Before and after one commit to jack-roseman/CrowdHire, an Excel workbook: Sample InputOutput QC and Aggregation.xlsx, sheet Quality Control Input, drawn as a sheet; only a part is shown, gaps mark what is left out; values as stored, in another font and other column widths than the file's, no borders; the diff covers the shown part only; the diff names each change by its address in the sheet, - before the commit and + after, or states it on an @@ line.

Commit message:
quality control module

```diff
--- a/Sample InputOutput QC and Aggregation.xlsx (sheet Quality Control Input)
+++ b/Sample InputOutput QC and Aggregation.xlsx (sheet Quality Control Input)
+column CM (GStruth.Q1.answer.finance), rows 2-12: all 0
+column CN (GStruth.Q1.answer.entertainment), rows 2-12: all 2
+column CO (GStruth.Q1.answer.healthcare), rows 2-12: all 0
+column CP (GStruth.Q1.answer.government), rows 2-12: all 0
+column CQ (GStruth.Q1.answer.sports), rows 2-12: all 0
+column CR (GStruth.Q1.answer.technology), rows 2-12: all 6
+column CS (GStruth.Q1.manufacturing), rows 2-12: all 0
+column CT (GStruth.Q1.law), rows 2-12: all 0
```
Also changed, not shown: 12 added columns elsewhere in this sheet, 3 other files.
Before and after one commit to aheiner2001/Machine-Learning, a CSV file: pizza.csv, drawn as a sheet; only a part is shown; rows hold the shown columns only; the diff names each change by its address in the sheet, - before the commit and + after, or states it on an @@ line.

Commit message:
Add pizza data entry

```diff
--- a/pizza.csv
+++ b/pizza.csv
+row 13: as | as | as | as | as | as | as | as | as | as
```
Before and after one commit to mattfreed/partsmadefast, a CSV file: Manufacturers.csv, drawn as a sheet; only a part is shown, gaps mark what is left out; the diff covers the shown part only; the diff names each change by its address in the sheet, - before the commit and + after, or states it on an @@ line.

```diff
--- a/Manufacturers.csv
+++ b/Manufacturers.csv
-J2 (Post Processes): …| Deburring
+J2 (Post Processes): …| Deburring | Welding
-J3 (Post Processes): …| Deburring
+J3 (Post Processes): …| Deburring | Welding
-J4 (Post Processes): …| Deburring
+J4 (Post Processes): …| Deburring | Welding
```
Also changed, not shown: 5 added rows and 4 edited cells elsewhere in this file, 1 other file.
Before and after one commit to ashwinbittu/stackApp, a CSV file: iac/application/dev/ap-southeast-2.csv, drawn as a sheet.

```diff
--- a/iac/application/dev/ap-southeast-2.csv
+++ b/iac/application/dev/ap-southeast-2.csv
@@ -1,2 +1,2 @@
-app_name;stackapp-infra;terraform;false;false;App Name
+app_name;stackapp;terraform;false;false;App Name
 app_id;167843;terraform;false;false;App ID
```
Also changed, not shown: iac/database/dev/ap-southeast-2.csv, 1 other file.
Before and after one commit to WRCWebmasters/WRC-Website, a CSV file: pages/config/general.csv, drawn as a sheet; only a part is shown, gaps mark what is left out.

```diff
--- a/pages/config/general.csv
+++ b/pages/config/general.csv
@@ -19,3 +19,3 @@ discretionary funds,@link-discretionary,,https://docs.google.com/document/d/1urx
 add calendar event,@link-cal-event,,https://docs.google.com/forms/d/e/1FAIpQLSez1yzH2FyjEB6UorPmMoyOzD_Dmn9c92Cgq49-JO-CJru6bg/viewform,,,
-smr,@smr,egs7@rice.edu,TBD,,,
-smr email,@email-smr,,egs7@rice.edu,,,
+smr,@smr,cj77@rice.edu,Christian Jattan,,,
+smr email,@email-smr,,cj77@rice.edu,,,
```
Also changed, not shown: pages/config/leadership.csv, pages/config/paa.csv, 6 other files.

----

> _Your goal_:
Go through the data line by line and work out how many lines contain "Post". Give only that number.

> _Written solution_:
6